Top of DATA FOR THIS TASK

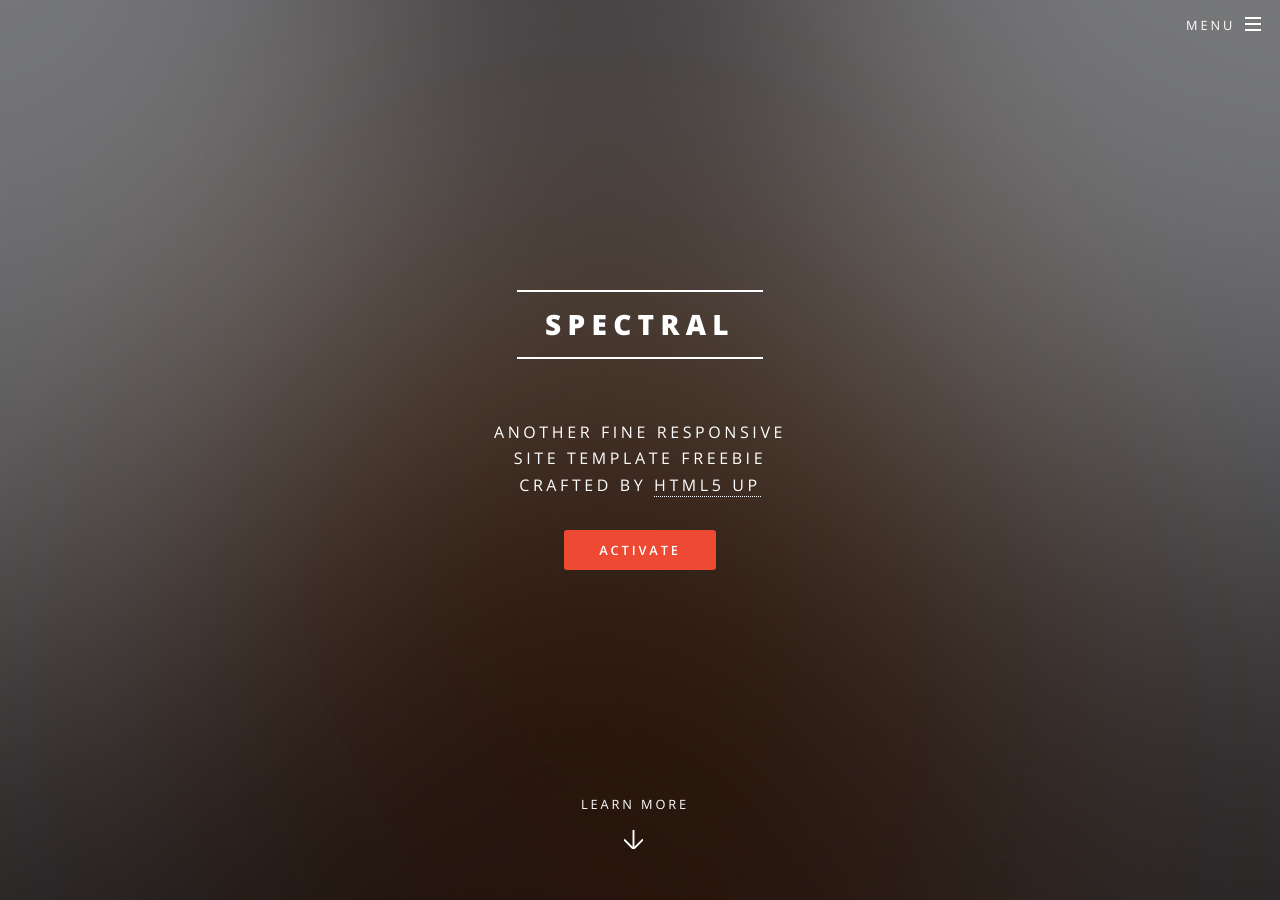
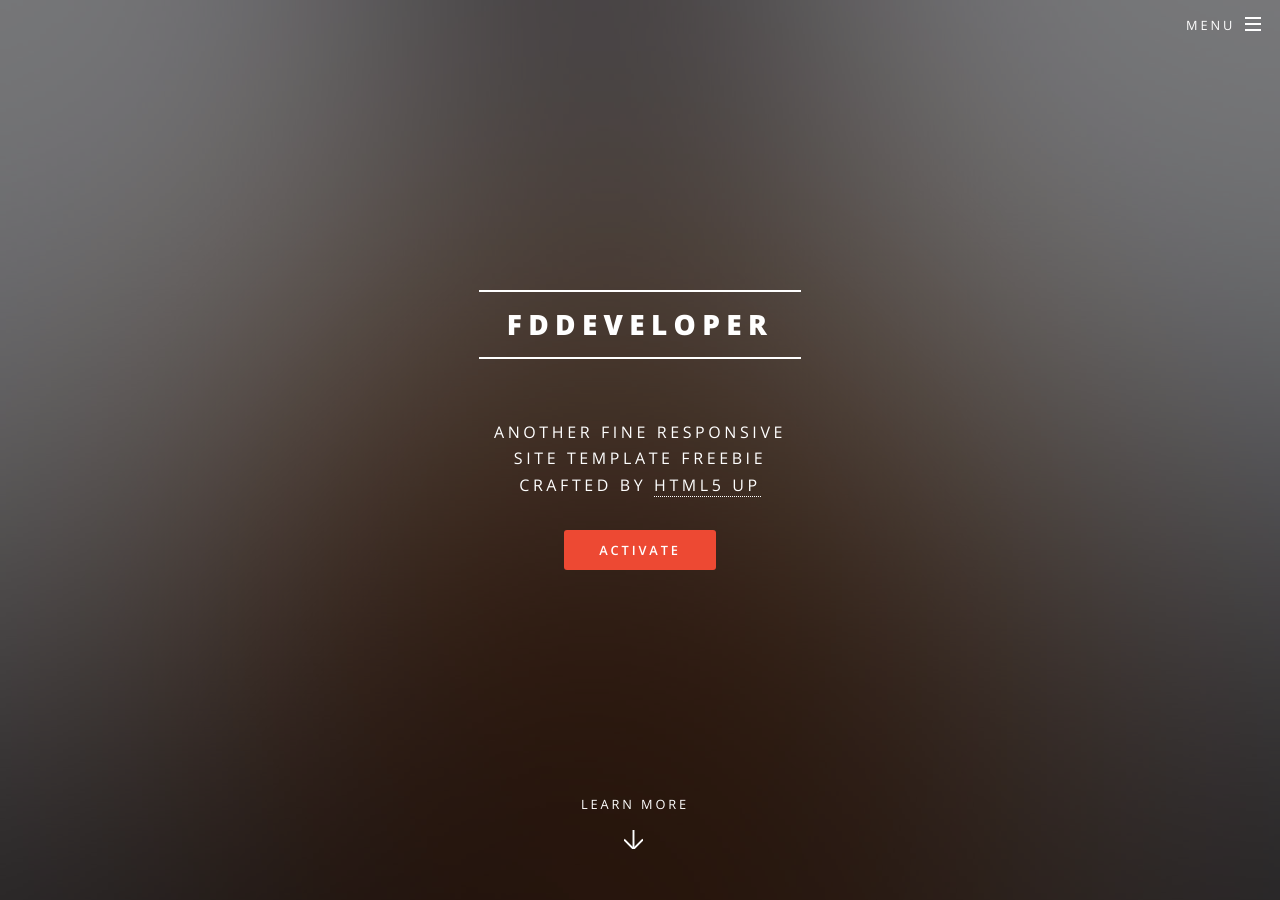
Before and after one commit to FDlove/FDlove.github.io, a Jekyll site: the page built from index.html, in a window 1280 px wide and 900 px high. Built offline with Jekyll 4.4.1, drawn with Linux system fonts in a browser that asks for light colours.

Commit message:
Update _config.yml

```diff
--- a/_config.yml
+++ b/_config.yml
@@ -2,7 +2,7 @@
 #
 
 # Site settings
-title: Spectral
+title: FDDeveloper
 description: |
   Another fine responsive
   site template freebie
```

Bottom of DATA FOR THIS TASK

### WHAT IS BEING ASKED
From the material above, output every line exactly as written, dropping any picture.

### SOLUTION TO THE EXERCISE
Before and after one commit to FDlove/FDlove.github.io, a Jekyll site: the page built from index.html, in a window 1280 px wide and 900 px high. Built offline with Jekyll 4.4.1, drawn with Linux system fonts in a browser that asks for light colours.

Commit message:
Update _config.yml

```diff
--- a/_config.yml
+++ b/_config.yml
@@ -2,7 +2,7 @@
 #
 
 # Site settings
-title: Spectral
+title: FDDeveloper
 description: |
   Another fine responsive
   site template freebie
```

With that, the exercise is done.